But while studios may work their asses off to provide you with the best player experience they can create, sometimes it’s a third party that really pushes things to a whole new level. Modding is a well-established part of the PC gaming world, and lately the home designers have really been outdoing themselves.
We curated visual tours of well-known games that have received visual upgrades so stunning that (if you ignore the HUD) you might not be sure you’re looking at a game.
1. Fallout 3: New Vegas
Modding games is about more than top-to-bottom improvements. A lot of small details can really change the way things look and feel. Fallout: New Vegas is a great example. This game is greatly improved, to the point of making you do a double take, from just a few changes.
Here’s a narrated tour of some of the coolest things from Fallout: New Vegas. Mods for this game focused on weather and skyline improvements (It’s the desert, so there’s a lot of blue sky) and better textures on the sparse foliage.
A lot of care was taken over bright lights. Note the glare from the sun and neon lights, and how they change as you track across the screen. Some things are more stylized than realistic, but that same amount of choice goes into movies these days, so we’re not objecting.
2. Witcher 3
Witcher 3 is already a gorgeous game, but a little tweak takes that beauty a lot further.
This is a subtle change, but it shows how little is really necessary to change the visuals of a game. Rather than adding additional textures, this mod simply changes the color balance, cutting back on autumnal yellows and adding some blue that brings out the sky and enriches the other colors.

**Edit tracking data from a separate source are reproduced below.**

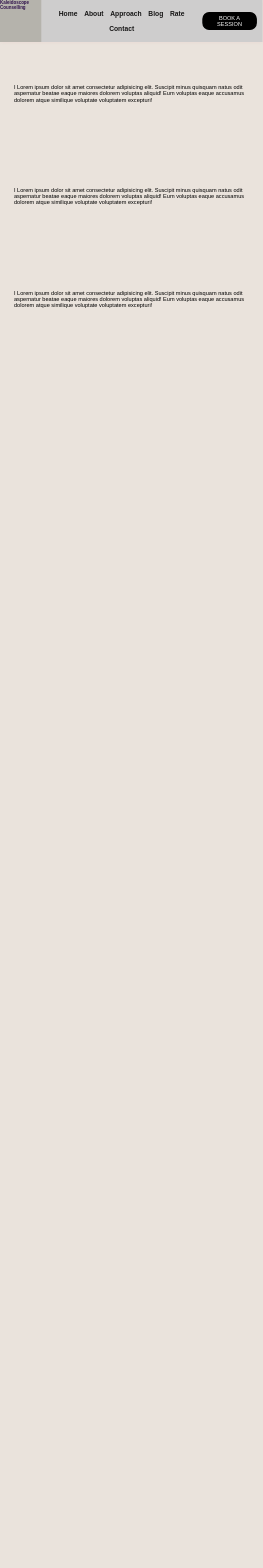
Repository: voutadi/Project1
Page: index.html
The author's editor kept a copy of each file at every save. The page is drawn from the files as they stood at one save, then again after the next save.
The browser window is 375 px wide. The pictures show the part of the page from y = 0 to 2240 px (the page is 3120 px tall), at 70% of full size.

Above is the page before, as saved 2024-07-08 22:48:42.

After the next save:
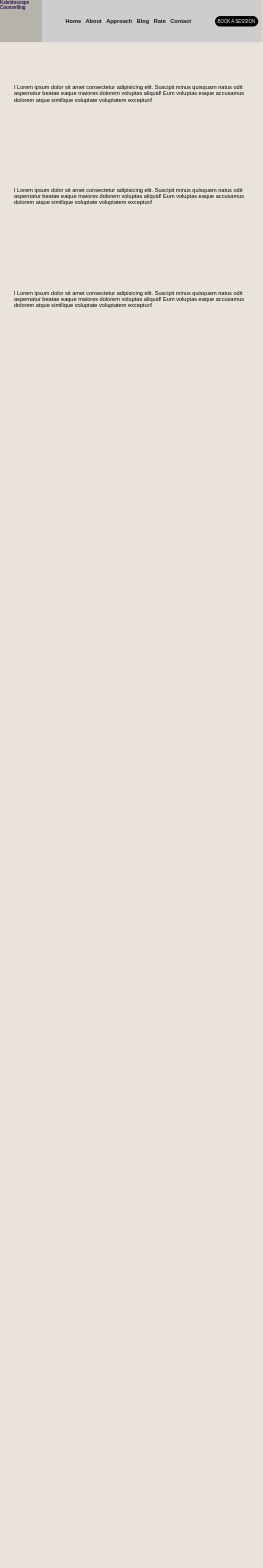
Saved 4 s later.
--- a/styles/style.css
+++ b/styles/style.css
@@ -93,9 +93,7 @@
 }
 @media (max-width: 380px) {
   body {
-    font-size: 0.4rem;
-
-  }/* Smaller font size */
+    font-size: 0.4rem;/* Smaller font size */
   button {
     font-size: 0.4rem;
     padding: 2px;

After the save that followed:
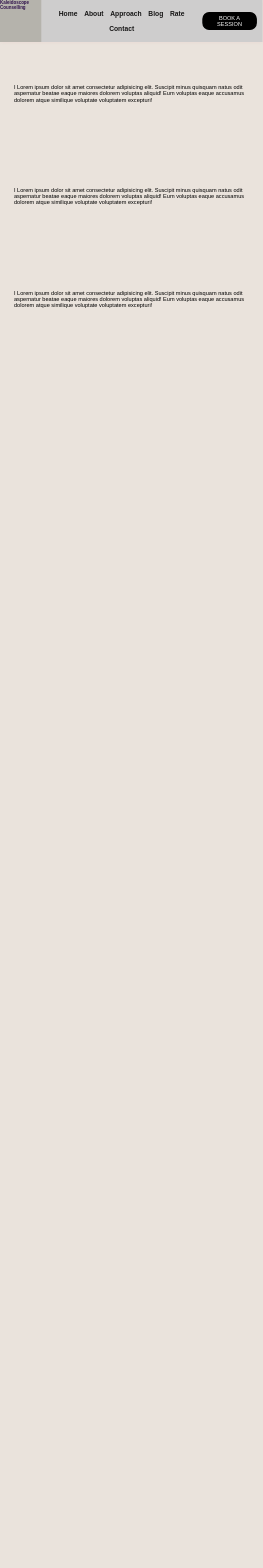
Saved 8 s later.
--- a/styles/style.css
+++ b/styles/style.css
@@ -93,7 +93,7 @@
 }
 @media (max-width: 380px) {
   body {
-    font-size: 0.4rem;/* Smaller font size */
+    font-size: 0.4rem;/* Smaller font size */}
   button {
     font-size: 0.4rem;
     padding: 2px;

The result is that an already pretty game looks just a bit more uncanny, without really damaging playability. Many mods (the rest in this story included) require lots of processing power and tweaks to the game’s inner workings, so it’s worthwhile to commend someone who makes this much of an improvement with such a small change.
Many would argue that Elder Scrolls sequel Skyrim is one of the crowning achievements in gaming history. It hit the market with beautiful graphics and seemingly endless playability. The game has aged well, but the PC version has found new life as countless thousands of modifications have changed the way it looks, plays, and functions.
This video, produced nearly four years after the game was first released, shows over 300 modifications that add movement to grasses, change the texture of water, liven up sunsets, and generally make the game that wowed in 2011 wow again, now.
OK, part of the charm of Minecraft is its seemingly simple visual style and the cartoonish lack of realism of a do-anything sandbox. But we’d argue that, as a game designed to let people be creative, Minecraft is the best platform for mods.
Mods have sent mine crafters to space, added dinosaurs, and in this particular case, made the charmingly blocky little world beautiful without sacrificing what makes it so fun.
No, you can’t look at this game and be tricked into seeing real life, but if you pull in close enough on certain details, it does get a bit hard.
5. ARMA 3
We’ve been showing a lot of gorgeous renderings of countrysides and rolling hills, and some of it can be very peaceful. But not every mod is about beauty. ARMA 3 is one of those games known for its realism in combat simulation.
Some additional modifications make the visuals less washed out and more vivid, and make smoke and explosion rendering look much more realistic.
Sure, things are less confusing in a game rendering than in real footage of combat scenarios, but a game still needs to be playable. Let’s just say that thanks to a couple upgrades, these graphics rival some of the most “realistic” war films of the last decade.